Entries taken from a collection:

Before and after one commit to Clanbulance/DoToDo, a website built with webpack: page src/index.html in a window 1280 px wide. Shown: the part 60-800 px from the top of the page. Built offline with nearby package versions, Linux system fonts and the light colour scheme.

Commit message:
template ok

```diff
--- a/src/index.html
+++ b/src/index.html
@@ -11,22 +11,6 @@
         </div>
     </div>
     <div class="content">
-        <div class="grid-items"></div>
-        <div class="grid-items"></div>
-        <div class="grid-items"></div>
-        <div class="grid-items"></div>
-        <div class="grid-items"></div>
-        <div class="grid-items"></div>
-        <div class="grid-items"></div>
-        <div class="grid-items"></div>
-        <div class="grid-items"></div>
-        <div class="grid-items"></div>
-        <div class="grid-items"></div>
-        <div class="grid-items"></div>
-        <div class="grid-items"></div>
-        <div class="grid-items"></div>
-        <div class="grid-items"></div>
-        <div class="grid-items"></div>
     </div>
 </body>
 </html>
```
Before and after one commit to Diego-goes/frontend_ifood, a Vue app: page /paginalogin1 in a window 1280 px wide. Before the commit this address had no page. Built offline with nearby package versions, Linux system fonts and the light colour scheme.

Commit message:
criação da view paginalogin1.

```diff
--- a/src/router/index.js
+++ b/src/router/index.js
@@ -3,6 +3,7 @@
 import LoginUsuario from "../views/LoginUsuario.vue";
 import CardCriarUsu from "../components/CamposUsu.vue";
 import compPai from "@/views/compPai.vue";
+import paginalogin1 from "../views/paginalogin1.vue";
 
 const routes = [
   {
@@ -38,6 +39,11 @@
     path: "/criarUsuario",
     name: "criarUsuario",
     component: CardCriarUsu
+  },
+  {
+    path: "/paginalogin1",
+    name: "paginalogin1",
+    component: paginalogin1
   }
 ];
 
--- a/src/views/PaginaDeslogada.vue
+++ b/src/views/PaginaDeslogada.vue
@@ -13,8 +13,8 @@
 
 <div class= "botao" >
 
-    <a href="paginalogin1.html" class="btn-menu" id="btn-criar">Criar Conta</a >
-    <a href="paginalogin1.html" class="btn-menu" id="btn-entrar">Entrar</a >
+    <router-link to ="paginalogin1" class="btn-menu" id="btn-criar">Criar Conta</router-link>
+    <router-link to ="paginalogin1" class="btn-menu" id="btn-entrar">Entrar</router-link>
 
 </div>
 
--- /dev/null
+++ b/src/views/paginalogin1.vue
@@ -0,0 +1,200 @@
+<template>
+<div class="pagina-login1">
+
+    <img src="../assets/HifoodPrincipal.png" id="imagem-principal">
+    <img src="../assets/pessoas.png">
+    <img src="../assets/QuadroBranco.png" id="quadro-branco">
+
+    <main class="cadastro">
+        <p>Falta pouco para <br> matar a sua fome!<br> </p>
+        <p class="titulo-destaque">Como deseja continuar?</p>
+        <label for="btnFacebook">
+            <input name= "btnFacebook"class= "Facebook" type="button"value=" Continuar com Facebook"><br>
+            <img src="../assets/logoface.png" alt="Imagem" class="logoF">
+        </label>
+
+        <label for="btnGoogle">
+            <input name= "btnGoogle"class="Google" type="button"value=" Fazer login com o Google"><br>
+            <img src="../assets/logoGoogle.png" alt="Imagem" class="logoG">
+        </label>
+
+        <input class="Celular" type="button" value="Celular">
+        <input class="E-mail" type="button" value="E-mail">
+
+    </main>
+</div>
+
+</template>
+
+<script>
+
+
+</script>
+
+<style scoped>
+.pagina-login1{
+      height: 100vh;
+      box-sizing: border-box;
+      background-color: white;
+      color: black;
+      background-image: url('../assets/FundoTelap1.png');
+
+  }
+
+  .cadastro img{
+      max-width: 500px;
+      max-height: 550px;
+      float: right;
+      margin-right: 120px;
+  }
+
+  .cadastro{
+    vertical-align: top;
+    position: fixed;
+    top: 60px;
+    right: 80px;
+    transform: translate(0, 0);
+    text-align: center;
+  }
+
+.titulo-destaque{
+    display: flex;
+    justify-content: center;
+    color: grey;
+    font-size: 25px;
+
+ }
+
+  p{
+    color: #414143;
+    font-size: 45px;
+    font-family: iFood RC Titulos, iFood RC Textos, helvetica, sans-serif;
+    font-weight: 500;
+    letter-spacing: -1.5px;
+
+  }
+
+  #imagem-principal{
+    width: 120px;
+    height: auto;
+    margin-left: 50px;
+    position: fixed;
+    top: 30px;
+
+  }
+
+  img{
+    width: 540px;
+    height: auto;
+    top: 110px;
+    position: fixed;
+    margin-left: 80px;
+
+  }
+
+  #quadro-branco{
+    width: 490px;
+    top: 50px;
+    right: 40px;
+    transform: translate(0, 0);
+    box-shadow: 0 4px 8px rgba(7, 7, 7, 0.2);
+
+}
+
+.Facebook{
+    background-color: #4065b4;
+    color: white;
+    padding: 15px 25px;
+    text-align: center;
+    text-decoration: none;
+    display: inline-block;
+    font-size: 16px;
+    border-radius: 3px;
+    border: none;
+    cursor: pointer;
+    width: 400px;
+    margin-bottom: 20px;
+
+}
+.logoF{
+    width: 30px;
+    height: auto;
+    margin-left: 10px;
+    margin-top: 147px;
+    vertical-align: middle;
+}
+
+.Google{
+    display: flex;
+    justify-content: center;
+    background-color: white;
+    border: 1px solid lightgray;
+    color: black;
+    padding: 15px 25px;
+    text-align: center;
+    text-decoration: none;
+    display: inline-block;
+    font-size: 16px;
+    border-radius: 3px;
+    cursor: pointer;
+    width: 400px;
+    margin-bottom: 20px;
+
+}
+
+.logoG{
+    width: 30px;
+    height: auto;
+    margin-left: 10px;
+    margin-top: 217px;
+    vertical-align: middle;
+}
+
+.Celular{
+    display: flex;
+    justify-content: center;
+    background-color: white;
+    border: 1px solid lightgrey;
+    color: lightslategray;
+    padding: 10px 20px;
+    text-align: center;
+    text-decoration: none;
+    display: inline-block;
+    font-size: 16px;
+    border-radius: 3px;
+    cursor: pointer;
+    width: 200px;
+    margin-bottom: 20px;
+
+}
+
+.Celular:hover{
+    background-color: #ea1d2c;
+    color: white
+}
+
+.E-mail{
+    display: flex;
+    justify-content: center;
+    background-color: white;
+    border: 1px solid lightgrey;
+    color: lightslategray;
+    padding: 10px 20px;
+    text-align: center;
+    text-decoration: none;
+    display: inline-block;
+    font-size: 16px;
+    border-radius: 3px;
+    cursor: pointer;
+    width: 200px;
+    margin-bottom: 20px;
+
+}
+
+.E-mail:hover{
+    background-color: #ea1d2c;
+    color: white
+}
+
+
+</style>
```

WHAT THE EXERCISE ASKS:
A word-for-word restatement of the data above is required.

EXPECTED OUTPUT:
Before and after one commit to Clanbulance/DoToDo, a website built with webpack: page src/index.html in a window 1280 px wide. Shown: the part 60-800 px from the top of the page. Built offline with nearby package versions, Linux system fonts and the light colour scheme.

Commit message:
template ok

```diff
--- a/src/index.html
+++ b/src/index.html
@@ -11,22 +11,6 @@
         </div>
     </div>
     <div class="content">
-        <div class="grid-items"></div>
-        <div class="grid-items"></div>
-        <div class="grid-items"></div>
-        <div class="grid-items"></div>
-        <div class="grid-items"></div>
-        <div class="grid-items"></div>
-        <div class="grid-items"></div>
-        <div class="grid-items"></div>
-        <div class="grid-items"></div>
-        <div class="grid-items"></div>
-        <div class="grid-items"></div>
-        <div class="grid-items"></div>
-        <div class="grid-items"></div>
-        <div class="grid-items"></div>
-        <div class="grid-items"></div>
-        <div class="grid-items"></div>
     </div>
 </body>
 </html>
```
Before and after one commit to Diego-goes/frontend_ifood, a Vue app: page /paginalogin1 in a window 1280 px wide. Before the commit this address had no page. Built offline with nearby package versions, Linux system fonts and the light colour scheme.

Commit message:
criação da view paginalogin1.

```diff
--- a/src/router/index.js
+++ b/src/router/index.js
@@ -3,6 +3,7 @@
 import LoginUsuario from "../views/LoginUsuario.vue";
 import CardCriarUsu from "../components/CamposUsu.vue";
 import compPai from "@/views/compPai.vue";
+import paginalogin1 from "../views/paginalogin1.vue";
 
 const routes = [
   {
@@ -38,6 +39,11 @@
     path: "/criarUsuario",
     name: "criarUsuario",
     component: CardCriarUsu
+  },
+  {
+    path: "/paginalogin1",
+    name: "paginalogin1",
+    component: paginalogin1
   }
 ];
 
--- a/src/views/PaginaDeslogada.vue
+++ b/src/views/PaginaDeslogada.vue
@@ -13,8 +13,8 @@
 
 <div class= "botao" >
 
-    <a href="paginalogin1.html" class="btn-menu" id="btn-criar">Criar Conta</a >
-    <a href="paginalogin1.html" class="btn-menu" id="btn-entrar">Entrar</a >
+    <router-link to ="paginalogin1" class="btn-menu" id="btn-criar">Criar Conta</router-link>
+    <router-link to ="paginalogin1" class="btn-menu" id="btn-entrar">Entrar</router-link>
 
 </div>
 
--- /dev/null
+++ b/src/views/paginalogin1.vue
@@ -0,0 +1,200 @@
+<template>
+<div class="pagina-login1">
+
+    <img src="../assets/HifoodPrincipal.png" id="imagem-principal">
+    <img src="../assets/pessoas.png">
+    <img src="../assets/QuadroBranco.png" id="quadro-branco">
+
+    <main class="cadastro">
+        <p>Falta pouco para <br> matar a sua fome!<br> </p>
+        <p class="titulo-destaque">Como deseja continuar?</p>
+        <label for="btnFacebook">
+            <input name= "btnFacebook"class= "Facebook" type="button"value=" Continuar com Facebook"><br>
+            <img src="../assets/logoface.png" alt="Imagem" class="logoF">
+        </label>
+
+        <label for="btnGoogle">
+            <input name= "btnGoogle"class="Google" type="button"value=" Fazer login com o Google"><br>
+            <img src="../assets/logoGoogle.png" alt="Imagem" class="logoG">
+        </label>
+
+        <input class="Celular" type="button" value="Celular">
+        <input class="E-mail" type="button" value="E-mail">
+
+    </main>
+</div>
+
+</template>
+
+<script>
+
+
+</script>
+
+<style scoped>
+.pagina-login1{
+      height: 100vh;
+      box-sizing: border-box;
+      background-color: white;
+      color: black;
+      background-image: url('../assets/FundoTelap1.png');
+
+  }
+
+  .cadastro img{
+      max-width: 500px;
+      max-height: 550px;
+      float: right;
+      margin-right: 120px;
+  }
+
+  .cadastro{
+    vertical-align: top;
+    position: fixed;
+    top: 60px;
+    right: 80px;
+    transform: translate(0, 0);
+    text-align: center;
+  }
+
+.titulo-destaque{
+    display: flex;
+    justify-content: center;
+    color: grey;
+    font-size: 25px;
+
+ }
+
+  p{
+    color: #414143;
+    font-size: 45px;
+    font-family: iFood RC Titulos, iFood RC Textos, helvetica, sans-serif;
+    font-weight: 500;
+    letter-spacing: -1.5px;
+
+  }
+
+  #imagem-principal{
+    width: 120px;
+    height: auto;
+    margin-left: 50px;
+    position: fixed;
+    top: 30px;
+
+  }
+
+  img{
+    width: 540px;
+    height: auto;
+    top: 110px;
+    position: fixed;
+    margin-left: 80px;
+
+  }
+
+  #quadro-branco{
+    width: 490px;
+    top: 50px;
+    right: 40px;
+    transform: translate(0, 0);
+    box-shadow: 0 4px 8px rgba(7, 7, 7, 0.2);
+
+}
+
+.Facebook{
+    background-color: #4065b4;
+    color: white;
+    padding: 15px 25px;
+    text-align: center;
+    text-decoration: none;
+    display: inline-block;
+    font-size: 16px;
+    border-radius: 3px;
+    border: none;
+    cursor: pointer;
+    width: 400px;
+    margin-bottom: 20px;
+
+}
+.logoF{
+    width: 30px;
+    height: auto;
+    margin-left: 10px;
+    margin-top: 147px;
+    vertical-align: middle;
+}
+
+.Google{
+    display: flex;
+    justify-content: center;
+    background-color: white;
+    border: 1px solid lightgray;
+    color: black;
+    padding: 15px 25px;
+    text-align: center;
+    text-decoration: none;
+    display: inline-block;
+    font-size: 16px;
+    border-radius: 3px;
+    cursor: pointer;
+    width: 400px;
+    margin-bottom: 20px;
+
+}
+
+.logoG{
+    width: 30px;
+    height: auto;
+    margin-left: 10px;
+    margin-top: 217px;
+    vertical-align: middle;
+}
+
+.Celular{
+    display: flex;
+    justify-content: center;
+    background-color: white;
+    border: 1px solid lightgrey;
+    color: lightslategray;
+    padding: 10px 20px;
+    text-align: center;
+    text-decoration: none;
+    display: inline-block;
+    font-size: 16px;
+    border-radius: 3px;
+    cursor: pointer;
+    width: 200px;
+    margin-bottom: 20px;
+
+}
+
+.Celular:hover{
+    background-color: #ea1d2c;
+    color: white
+}
+
+.E-mail{
+    display: flex;
+    justify-content: center;
+    background-color: white;
+    border: 1px solid lightgrey;
+    color: lightslategray;
+    padding: 10px 20px;
+    text-align: center;
+    text-decoration: none;
+    display: inline-block;
+    font-size: 16px;
+    border-radius: 3px;
+    cursor: pointer;
+    width: 200px;
+    margin-bottom: 20px;
+
+}
+
+.E-mail:hover{
+    background-color: #ea1d2c;
+    color: white
+}
+
+
+</style>
```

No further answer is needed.